Should the bill reach the House floor, DiNatale said he is almost certain it will pass.
"It's difficult for anyone not to agree that this is an option that should exist for every municipality," he said.
For nearly a century, utility companies have been given veto power over municipalities' efforts to purchase poles and wires from the existing utility and establish their own light authority. This bill would remove that veto power.
Area officials have said their communities have been disadvantaged because of the lack of choice.
For example, Fitchburg pays one of the highest utility rates in Massachusetts despite having one of the state's lowest per-capita incomes. Fitchburg residents receive their electricity from Unitil Corp., as do Lunenburg, Townsend and Ashby.
Numerous businesses have closed in Fitchburg due to high utility prices, according to Fitchburg Mayor Lisa Wong.
According to a 2010 state Department of Energy Resources report, electricity rates at municipal light departments are significantly lower than at investor-owned utilities.

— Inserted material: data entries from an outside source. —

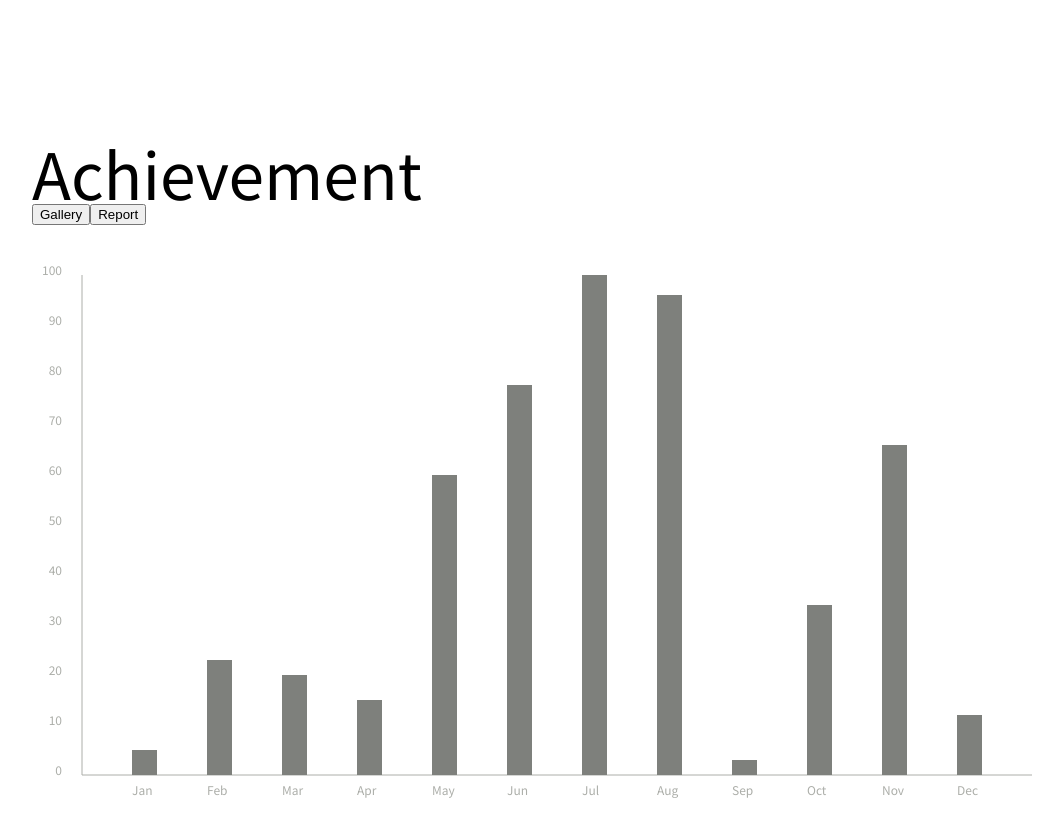
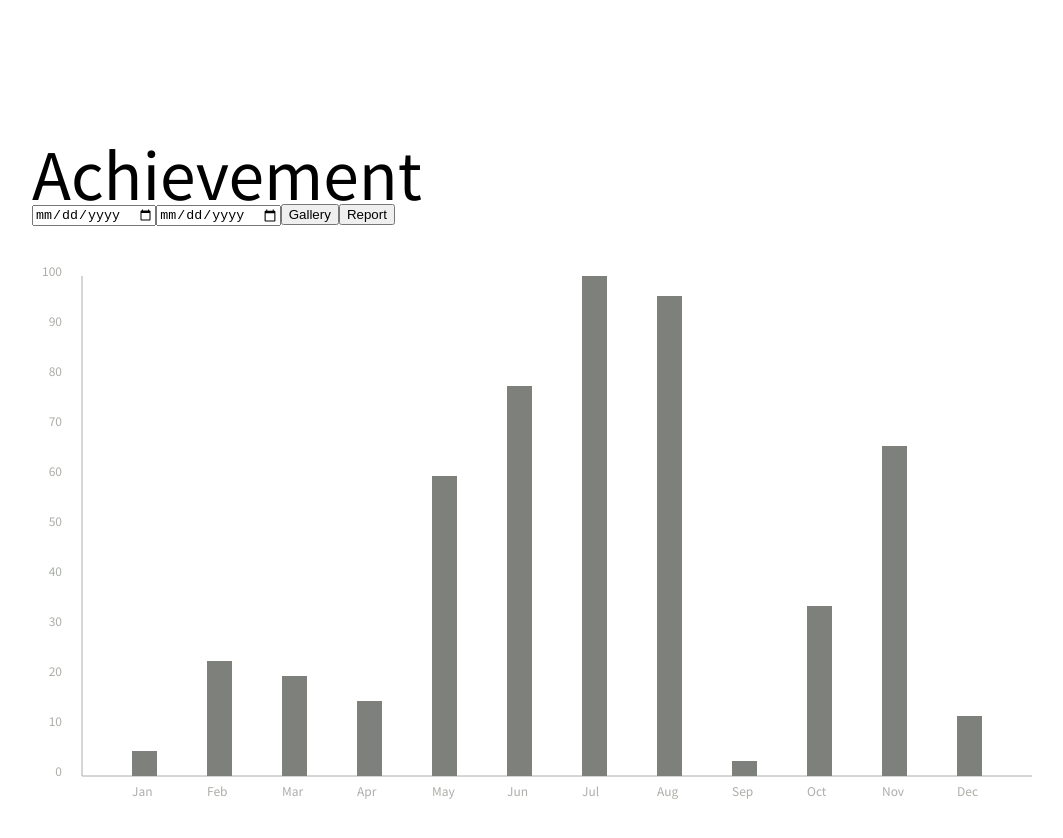
Before and after one commit to yinflora/Jogandan, a React (Create React App) app: page /achievement in a window 1280 px wide. Shown: the top 838 px of the page, without its empty margins (18-1081 px from the left). Built offline with nearby package versions, Linux system fonts and the light colour scheme.

Commit message:
Feat: Modify date to controlled components

```diff
--- a/package.json
+++ b/package.json
@@ -16,7 +16,6 @@
     "react-dom": "^18.2.0",
     "react-router-dom": "^6.10.0",
     "react-scripts": "5.0.1",
-    "styled-components": "^5.3.9",
     "styled-reset": "^4.4.5",
     "typescript": "^4.9.5",
     "web-vitals": "^2.1.4"
--- a/src/pages/Achievement/Achievement.tsx
+++ b/src/pages/Achievement/Achievement.tsx
@@ -1,3 +1,4 @@
+import { useState } from 'react';
 import styled from 'styled-components';
 
 // import Gallery from './Gallery';
@@ -8,9 +9,22 @@ const Title = styled.h1`
 `;
 
 function Achievement() {
+  const [period, setPeriod] = useState({ start: '', end: '' });
   return (
     <>
       <Title>Achievement</Title>
+      <input
+        type="date"
+        id="start"
+        value={period.start}
+        onChange={(e) => setPeriod({ ...period, start: e.target.value })}
+      />
+      <input
+        type="date"
+        id="end"
+        value={period.end}
+        onChange={(e) => setPeriod({ ...period, end: e.target.value })}
+      />
       <button>Gallery</button>
       <button>Report</button>
       {/* <Gallery /> */}
```
Also changed, not shown: 1 other file (tests, documents, lock files or other folders).
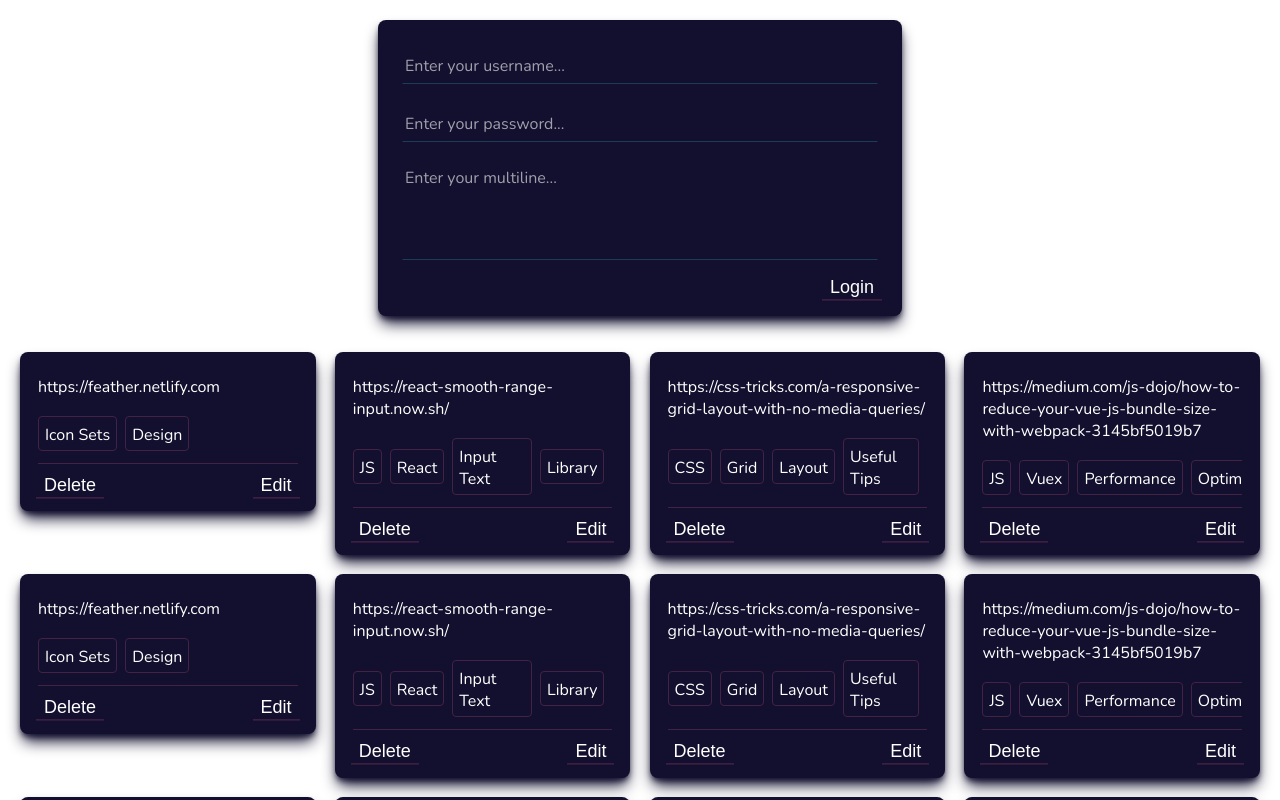
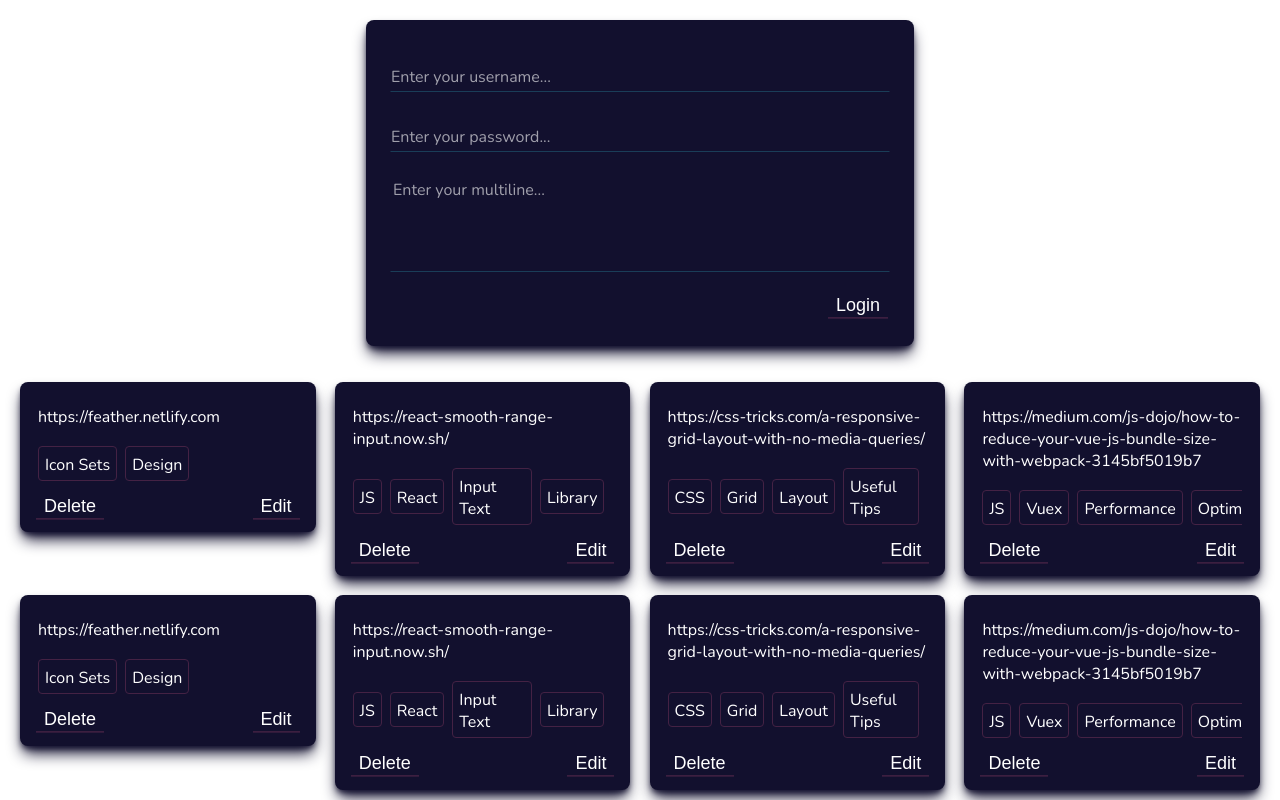
Before and after one commit to flashback2k14/Angular-Component-Playground, an Angular app: page / in a window 1280 px wide. Shown: the top 800 px of the page. Built offline with nearby package versions, Linux system fonts and the light colour scheme.

Commit message:
more styling improvements

```diff
--- a/src/app/app.component.ts
+++ b/src/app/app.component.ts
@@ -55,9 +55,9 @@ import { Component } from "@angular/core";
         flex-direction: column;
         width: 500px;
         margin: 12px;
-        padding: 12px;
+        padding: 24px;
         border-radius: 8px;
-        background: #12102e; /*#090821;*/
+        background: #12102e;
         color: #ffffff;
         box-shadow: 0 10px 15px -3px #12102e, 0 4px 6px -2px #12102e;
         transition: 0.3s;
@@ -66,10 +66,15 @@ import { Component } from "@angular/core";
         box-shadow: 0 20px 30px -3px #12102e, 0 8px 12px -2px #12102e;
       }
 
+      form yeah-input,
+      form yeah-textarea {
+        margin-bottom: 12px;
+      }
+
       form yeah-button {
         display: flex;
         justify-content: flex-end;
-        margin: 4px 10px;
+        margin: 4px;
       }
     `
   ]
--- a/src/app/shared/card/yeah-card.component.css
+++ b/src/app/shared/card/yeah-card.component.css
@@ -39,11 +39,6 @@
   box-shadow: 0 20px 30px -3px #12102e, 0 8px 12px -2px #12102e;
 }
 
-.card-title {
-  padding: 8px 0 4px 0;
-  font-size: large;
-}
-
 .card-url {
   padding: 6px 0;
 }
@@ -77,12 +72,6 @@
   color: #c0ccda;
 }
 
-.card-separator {
-  height: 1px;
-  margin: 4px 0;
-  background: #442244;
-}
-
 .card-keywords_list {
   display: flex;
   align-items: center;
--- a/src/app/shared/card/yeah-card.component.html
+++ b/src/app/shared/card/yeah-card.component.html
@@ -1,9 +1,6 @@
 <div class="card-overlay">
 	<div class="card">
 		<div>
-			<!-- <div class="card-separator"></div>
-			<div class="card-title">URL</div>
-			<div class="card-separator"></div> -->
 			<div class="card-url">
 				<a *ngIf="!editUrlMode" class="card-url_text" href="{{ url.link }}" target="_blank">{{ url.link }}</a>
 				<yeah-textarea *ngIf="editUrlMode" inputId="txtEditUrl" inputTabIndex="1" placeholderText="Edit your URL..."
@@ -12,9 +9,6 @@
 			</div>
 		</div>
 		<div>
-			<!-- <div class="card-separator"></div>
-			<div class="card-title">Keywords</div>
-			<div class="card-separator"></div> -->
 			<ul class="card-keywords_list">
 				<li class="card-keywords_item" *ngFor="let tag of url.tags" (click)="tagItemClicked.emit(tag)">{{ tag.name }}</li>
 			</ul>
--- a/src/app/shared/input/yeah-input.component.css
+++ b/src/app/shared/input/yeah-input.component.css
@@ -4,9 +4,10 @@
 }
 
 .input-control {
-  width: calc(100% - 24px);
+  width: 100%;
   height: 36px;
-  margin: 4px 12px 6px 12px;
+  padding-top: 6px;
+  padding-left: 0;
   color: white;
   box-sizing: border-box;
   font-size: inherit;
@@ -32,7 +33,6 @@
 }
 
 .input-control_label {
-  margin-left: 12px;
   opacity: 0.8;
   font-weight: 400;
   font-size: small;
@@ -55,9 +55,9 @@
 
 .input-control_underline {
   position: absolute;
-  bottom: 6px;
-  left: 12px;
-  right: 12px;
+  bottom: 0;
+  left: 0;
+  right: 0;
   height: 1px;
   background-color: #3cefff;
   transform-origin: bottom right;
--- a/src/app/shared/textarea/yeah-textarea.component.css
+++ b/src/app/shared/textarea/yeah-textarea.component.css
@@ -4,9 +4,8 @@
 }
 
 .control {
-  width: calc(100% - 24px);
+  width: 100%;
   height: 96px;
-  margin: 4px 12px 6px 12px;
   color: white;
   box-sizing: border-box;
   font-size: inherit;
@@ -34,7 +33,7 @@
 }
 
 .control_label {
-  margin-left: 12px;
+  /* margin-left: 12px; */
   opacity: 0.8;
   font-weight: 400;
   font-size: small;
@@ -56,9 +55,9 @@
 
 .control_underline {
   position: absolute;
-  bottom: 12px;
-  left: 12px;
-  right: 12px;
+  bottom: 6px;
+  left: 0;
+  right: 0;
   height: 1px;
   background-color: #3cefff;
   transform-origin: bottom right;
```
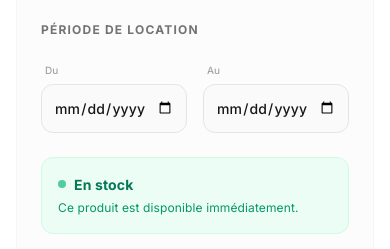
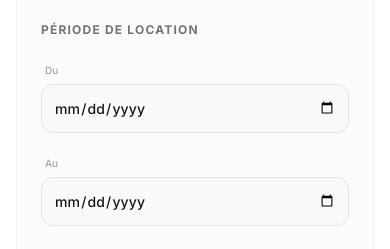
Before and after one commit to Ryn-95/Kashoot-Loc, a Next.js app: page /equipment/1 in a window 390 px wide. Shown: the part 734-983 px from the top of the page. Built offline with nearby package versions, Linux system fonts and the light colour scheme.

Commit message:
fix: date picker layout on mobile and past date selection issue

```diff
--- a/components/sections/EquipmentClient.tsx
+++ b/components/sections/EquipmentClient.tsx
@@ -90,7 +90,12 @@ export default function EquipmentClient({ item, relatedItems }: { item: Equipmen
   };
 
   // Ensure startDate and endDate min attributes are correct
-  const today = new Date().toISOString().split('T')[0];
+  // Use local time instead of UTC to avoid timezone issues (e.g. allowing yesterday selection after midnight)
+  const now = new Date();
+  const year = now.getFullYear();
+  const month = String(now.getMonth() + 1).padStart(2, '0');
+  const day = String(now.getDate()).padStart(2, '0');
+  const today = `${year}-${month}-${day}`;
 
   return (
     <div className="bg-white min-h-screen pb-20 font-sans pt-[80px] md:pt-[88px]">
@@ -183,7 +188,7 @@ export default function EquipmentClient({ item, relatedItems }: { item: Equipmen
                  {/* Date Selection */}
                  <div className="space-y-4">
                     <label className="text-xs font-bold uppercase tracking-widest text-neutral-500">Période de location</label>
-                    <div className="grid grid-cols-2 gap-4">
+                    <div className="grid grid-cols-1 sm:grid-cols-2 gap-4">
                       <div className="space-y-1">
                         <span className="text-[10px] text-neutral-400 font-medium ml-1">Du</span>
                         <input
```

In fact, in 2006, rates offered by the state's 41 so-called "munis" were an average of 30 percent less.
Calls to cut ties with Unitil were amplified after major power outages in the Fitchburg area during the ice storm of December 2008.
Should the bill pass, it remains unclear how many communities would act on it, said DiNatale, as it would likely cost millions of dollars to purchase the equipment.